** Data for analysis follows **

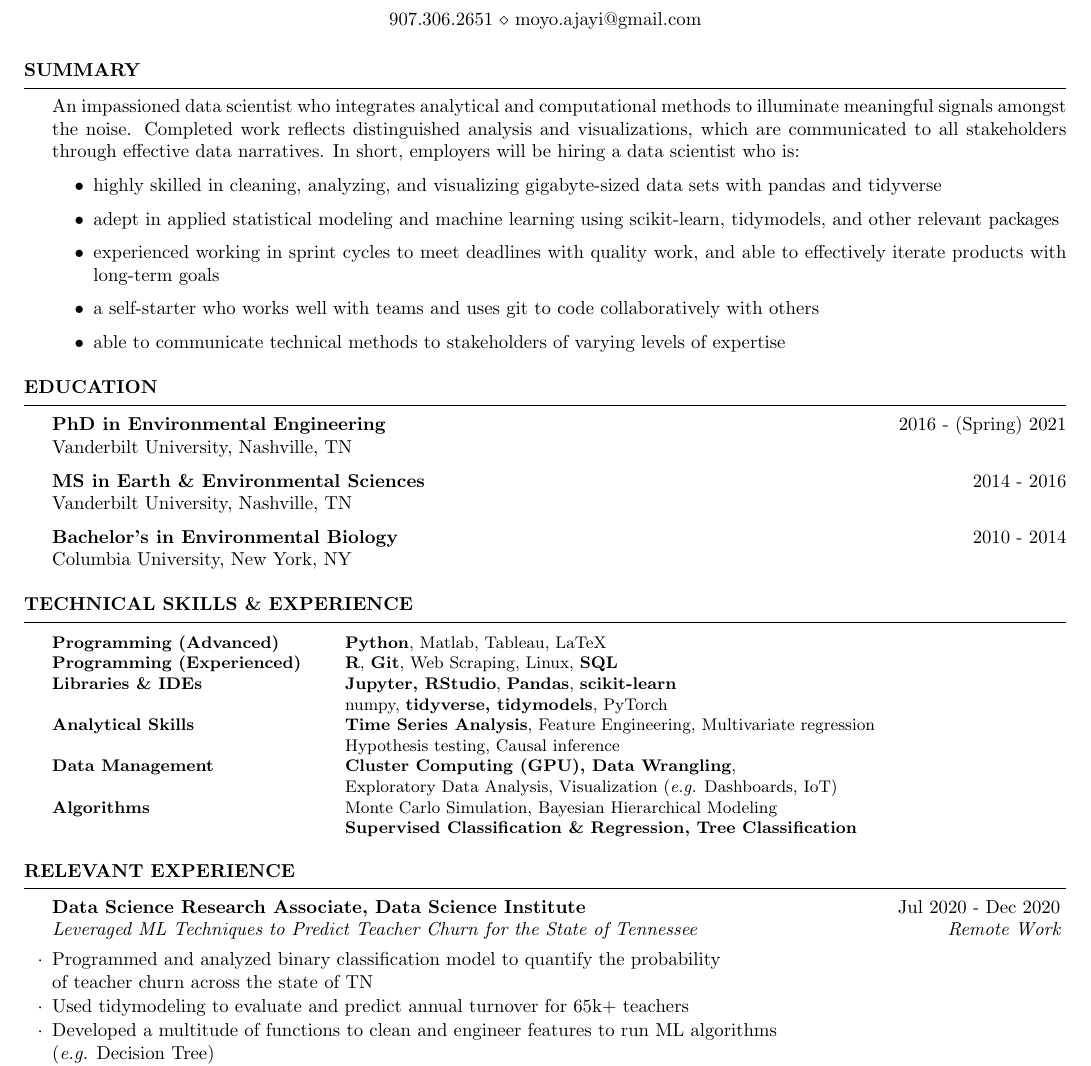
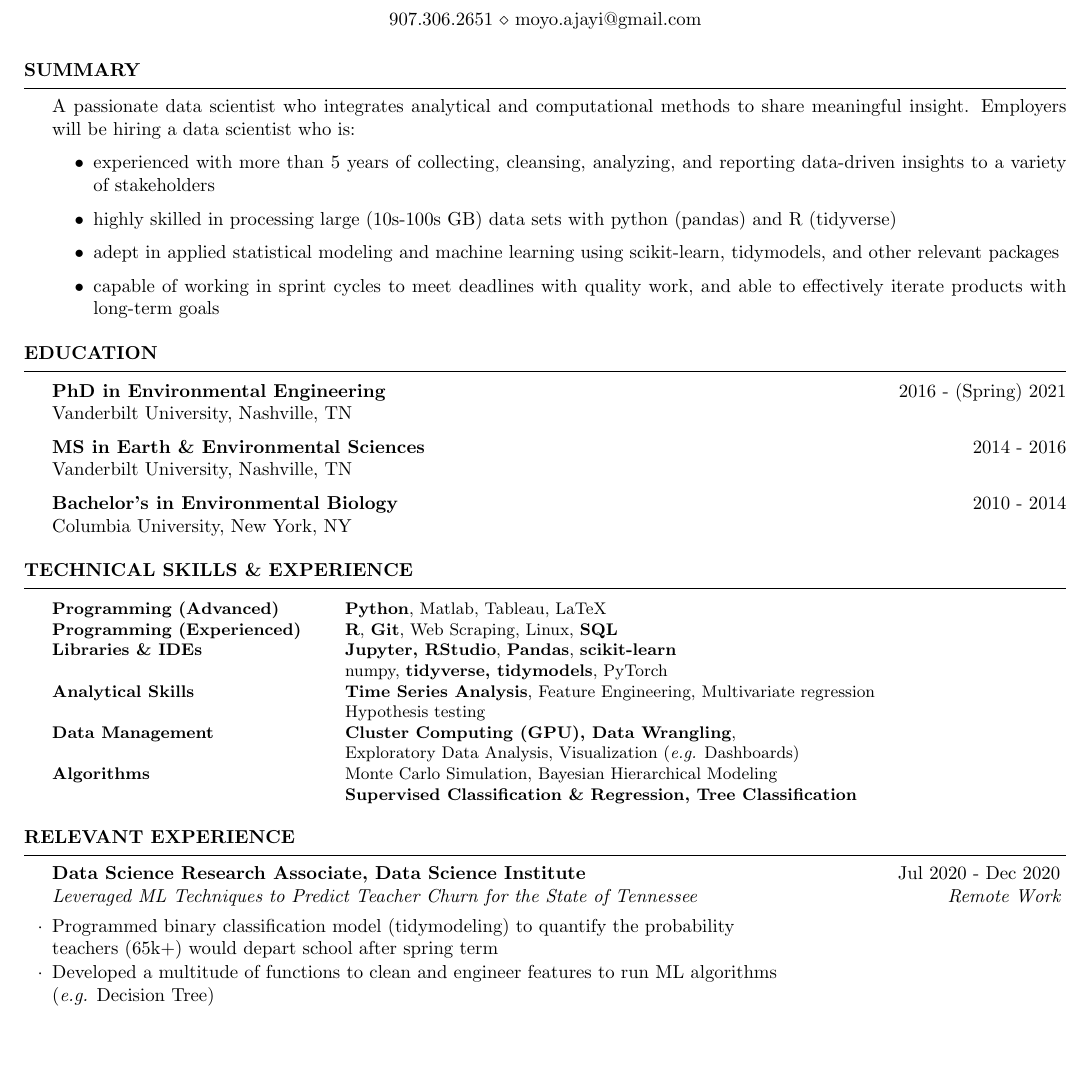
Before and after one commit to 907Resident/Ajayi_Moyo_Minimalist_DS_Resume, a LaTeX CV (cv_4.tex): part of page 1 of 2, cut so that both start at the same text, the shorter picture padded with empty space. Compiled offline with pdfLaTeX.

Commit message:
small edits after reviewing advice blogs

```diff
--- a/cv_4.tex
+++ b/cv_4.tex
@@ -42,13 +42,14 @@
 
 \begin{rSection}{Summary}
 
-An impassioned data scientist who integrates analytical and computational methods to illuminate meaningful signals amongst the noise. Completed work reflects distinguished analysis and visualizations, which are communicated to all stakeholders through effective data narratives. In short, employers will be hiring a data scientist who is:
+A passionate data scientist who integrates analytical and computational methods to share meaningful insight. Employers will be hiring a data scientist who is:
 {\begin{itemize}
-    \item {highly skilled in cleaning, analyzing, and visualizing gigabyte-sized data sets with pandas and tidyverse}
+    \item {experienced with more than 5 years of collecting, cleansing, analyzing, and reporting data-driven insights to a variety of stakeholders}
+    \item {highly skilled in processing large (10s-100s GB) data sets with python (pandas) and R (tidyverse)}
     \item {adept in applied statistical modeling and machine learning using scikit-learn, tidymodels, and other relevant packages}
-    \item {experienced working in sprint cycles to meet deadlines with quality work, and able to effectively iterate products with long-term goals}
-    \item {a self-starter who works well with teams and uses git to code collaboratively with others}
-    \item {able to communicate technical methods to stakeholders of varying levels of expertise}
+    \item {capable of working in sprint cycles to meet deadlines with quality work, and able to effectively iterate products with long-term goals}
+    %\item {a self-starter who works well with teams and uses git to code collaboratively with others}
+    %\item {able to communicate technical methods to stakeholders of varying levels of expertise}
 \end{itemize} }
 
 \end{rSection}
@@ -85,8 +86,8 @@ Columbia University, New York, NY
 Programming (Advanced)    & \textbf{Python}, Matlab, Tableau, LaTeX \\
 Programming (Experienced) & \textbf{R}, \textbf{Git}, Web Scraping, Linux, \textbf{SQL} \\
 Libraries \& IDEs         & \textbf{Jupyter, RStudio}, \textbf{Pandas}, \textbf{scikit-learn} \\ & numpy, \textbf{tidyverse, tidymodels}, PyTorch \\
-Analytical Skills         & \textbf{Time Series Analysis}, Feature Engineering, Multivariate regression \\ & Hypothesis testing, Causal inference \\
-Data Management           & \textbf{Cluster Computing (GPU), Data Wrangling}, \\ & Exploratory Data Analysis, Visualization (\emph{e.g.} Dashboards, IoT) \\
+Analytical Skills         & \textbf{Time Series Analysis}, Feature Engineering, Multivariate regression \\ & Hypothesis testing \\
+Data Management           & \textbf{Cluster Computing (GPU), Data Wrangling}, \\ & Exploratory Data Analysis, Visualization (\emph{e.g.} Dashboards) \\
 Algorithms                & Monte Carlo Simulation, Bayesian Hierarchical Modeling \\ & \textbf{Supervised Classification \& Regression, Tree Classification} \\
 \end{tabular}
 
@@ -101,10 +102,10 @@ Algorithms                & Monte Carlo Simulation, Bayesian Hierarchical Modeli
 \begin{rSection}{Relevant Experience}
 
 \begin{rSubsection}{Data Science Research Associate, Data Science Institute}{Jul 2020 - Dec 2020}{Leveraged ML Techniques to Predict Teacher Churn for the State of Tennessee}{Remote Work}
-\item {Programmed and analyzed binary classification model to quantify the probability \\ of teacher churn across the state of TN}
-\item {Used tidymodeling to evaluate and predict annual turnover for 65k+ teachers}
+\item {Programmed binary classification model (tidymodeling) to quantify the probability \\ teachers (65k+) would depart school after spring term}
+%\item {Used tidymodeling to evaluate and model annual turnover for 65k+ teachers}
 \item {Developed a multitude of functions to clean and engineer features to run ML algorithms \\ (\emph{e.g.} Decision Tree)}
-\item {Quickly absorbed R and tidyverse programming with a GPU cluster to provide effective contributions \\ to the project}
+\item {Quickly absorbed R and tidyverse programming with a GPU cluster to provide effective \\ contributions to the project}
 \item {Coded collaboratively through git to build on top of existing code}
 
 \end{rSubsection}
```
Also changed, not shown: cv_4.tex (8 more changed lines).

** End of Data for analysis **

About this exercise: The job here is to write out the records exactly, pictures excluded.

Result:
Before and after one commit to 907Resident/Ajayi_Moyo_Minimalist_DS_Resume, a LaTeX CV (cv_4.tex): part of page 1 of 2, cut so that both start at the same text, the shorter picture padded with empty space. Compiled offline with pdfLaTeX.

Commit message:
small edits after reviewing advice blogs

```diff
--- a/cv_4.tex
+++ b/cv_4.tex
@@ -42,13 +42,14 @@
 
 \begin{rSection}{Summary}
 
-An impassioned data scientist who integrates analytical and computational methods to illuminate meaningful signals amongst the noise. Completed work reflects distinguished analysis and visualizations, which are communicated to all stakeholders through effective data narratives. In short, employers will be hiring a data scientist who is:
+A passionate data scientist who integrates analytical and computational methods to share meaningful insight. Employers will be hiring a data scientist who is:
 {\begin{itemize}
-    \item {highly skilled in cleaning, analyzing, and visualizing gigabyte-sized data sets with pandas and tidyverse}
+    \item {experienced with more than 5 years of collecting, cleansing, analyzing, and reporting data-driven insights to a variety of stakeholders}
+    \item {highly skilled in processing large (10s-100s GB) data sets with python (pandas) and R (tidyverse)}
     \item {adept in applied statistical modeling and machine learning using scikit-learn, tidymodels, and other relevant packages}
-    \item {experienced working in sprint cycles to meet deadlines with quality work, and able to effectively iterate products with long-term goals}
-    \item {a self-starter who works well with teams and uses git to code collaboratively with others}
-    \item {able to communicate technical methods to stakeholders of varying levels of expertise}
+    \item {capable of working in sprint cycles to meet deadlines with quality work, and able to effectively iterate products with long-term goals}
+    %\item {a self-starter who works well with teams and uses git to code collaboratively with others}
+    %\item {able to communicate technical methods to stakeholders of varying levels of expertise}
 \end{itemize} }
 
 \end{rSection}
@@ -85,8 +86,8 @@ Columbia University, New York, NY
 Programming (Advanced)    & \textbf{Python}, Matlab, Tableau, LaTeX \\
 Programming (Experienced) & \textbf{R}, \textbf{Git}, Web Scraping, Linux, \textbf{SQL} \\
 Libraries \& IDEs         & \textbf{Jupyter, RStudio}, \textbf{Pandas}, \textbf{scikit-learn} \\ & numpy, \textbf{tidyverse, tidymodels}, PyTorch \\
-Analytical Skills         & \textbf{Time Series Analysis}, Feature Engineering, Multivariate regression \\ & Hypothesis testing, Causal inference \\
-Data Management           & \textbf{Cluster Computing (GPU), Data Wrangling}, \\ & Exploratory Data Analysis, Visualization (\emph{e.g.} Dashboards, IoT) \\
+Analytical Skills         & \textbf{Time Series Analysis}, Feature Engineering, Multivariate regression \\ & Hypothesis testing \\
+Data Management           & \textbf{Cluster Computing (GPU), Data Wrangling}, \\ & Exploratory Data Analysis, Visualization (\emph{e.g.} Dashboards) \\
 Algorithms                & Monte Carlo Simulation, Bayesian Hierarchical Modeling \\ & \textbf{Supervised Classification \& Regression, Tree Classification} \\
 \end{tabular}
 
@@ -101,10 +102,10 @@ Algorithms                & Monte Carlo Simulation, Bayesian Hierarchical Modeli
 \begin{rSection}{Relevant Experience}
 
 \begin{rSubsection}{Data Science Research Associate, Data Science Institute}{Jul 2020 - Dec 2020}{Leveraged ML Techniques to Predict Teacher Churn for the State of Tennessee}{Remote Work}
-\item {Programmed and analyzed binary classification model to quantify the probability \\ of teacher churn across the state of TN}
-\item {Used tidymodeling to evaluate and predict annual turnover for 65k+ teachers}
+\item {Programmed binary classification model (tidymodeling) to quantify the probability \\ teachers (65k+) would depart school after spring term}
+%\item {Used tidymodeling to evaluate and model annual turnover for 65k+ teachers}
 \item {Developed a multitude of functions to clean and engineer features to run ML algorithms \\ (\emph{e.g.} Decision Tree)}
-\item {Quickly absorbed R and tidyverse programming with a GPU cluster to provide effective contributions \\ to the project}
+\item {Quickly absorbed R and tidyverse programming with a GPU cluster to provide effective \\ contributions to the project}
 \item {Coded collaboratively through git to build on top of existing code}
 
 \end{rSubsection}
```
Also changed, not shown: cv_4.tex (8 more changed lines).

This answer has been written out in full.